What you should know about appealing an auto surcharge in Massachusetts
Fewer Bay State drivers are appealing auto insurance surcharges for accidents or traffic violations than they have in the past, even though the odds of winning an appeal are favorable, according to a study by the New England Center for Investigative Reporting.
Data provided by the state Insurance Board of Appeals, which rules on traffic accident cases alone, shows that the number of drivers appealing those accidents – and the insurance surcharges that come with them – has declined by 36 percent since 2006, even though just over half of those drivers were winning their appeals. Only about 30% of motorists who appealed their cases were found to be more than 50 percent at fault and subject to a surcharge.
“We are not in a position to speculate as to the reason for the decline in citation appeals,” said Sara Lavoie, with the registry.
The state Insurance Division won’t speculate either, saying only that the division doesn’t track the reasons motorists appeal — or don’t appeal surchargeable accidents.
Some insurance critics, however, suspect the trend may be due to both the costly appeal fees imposed on motorists who want to fight vehicular citations and a lingering recession that has left many drivers with little spare cash to file those appeals.
Those fees, which start at $25 to fight a moving violation before a clerk magistrate and $50 to challenge an insurance surcharge before the Insurance Board of Appeals, can add up quickly. Appealing either decision through the court system can add hundreds more to the tab.
What many people don’t know is that no one gets surcharged for a split 50/50 decision. If both drivers are found to be 50% at fault, neither one will receive a surcharge. If you can at least prove that you were equally responsible for the accident as the other driver, it’s worth it to file an appeal.
There are some things you can do to properly prepare for an appeal hearing:
- If you want to appeal an accident, be on the lookout for the Surcharge Notice in the mail. The appeal form is located on the back of this notice, and you only have 30 days to file. If appealing a citation, simply check off “I request a court hearing” on the back of the citation, and mail it in with your fee. You will get a court date in the mail.
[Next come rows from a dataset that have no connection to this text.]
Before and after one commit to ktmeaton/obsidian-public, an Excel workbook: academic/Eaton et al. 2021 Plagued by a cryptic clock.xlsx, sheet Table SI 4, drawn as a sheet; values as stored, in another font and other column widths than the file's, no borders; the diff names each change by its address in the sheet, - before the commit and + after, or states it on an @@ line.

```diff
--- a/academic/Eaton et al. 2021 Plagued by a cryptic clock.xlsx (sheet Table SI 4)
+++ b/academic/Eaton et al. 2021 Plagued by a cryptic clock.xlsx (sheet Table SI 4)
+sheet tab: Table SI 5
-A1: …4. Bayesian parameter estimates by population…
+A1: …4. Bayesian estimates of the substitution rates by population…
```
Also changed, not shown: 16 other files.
- Have copies of your accident report, police report (if you have one), and photos of the scene/damage to your vehicle.
- If the accident was due to inclement weather, bring documentation proving the weather conditions the day of the incident (i.e. newspaper clipping, or online weather report).
- Write down everything you want to say, and keep it in your file of documentation. You want to make sure you are adequately prepared to tell your side of the story.
Your insurance broker can be your best friend throughout this process. We try to do everything we can to make the process easier for you, and hopefully get you a favorable outcome.
About the Author
Catie Smith is a Senior Client Service Manager at William Gallagher Associates in the Private Client Group. She is responsible for managing high net worth accounts and helps design risk management programs for specialty clients. For more information on WGA’s Private Client Group, click here.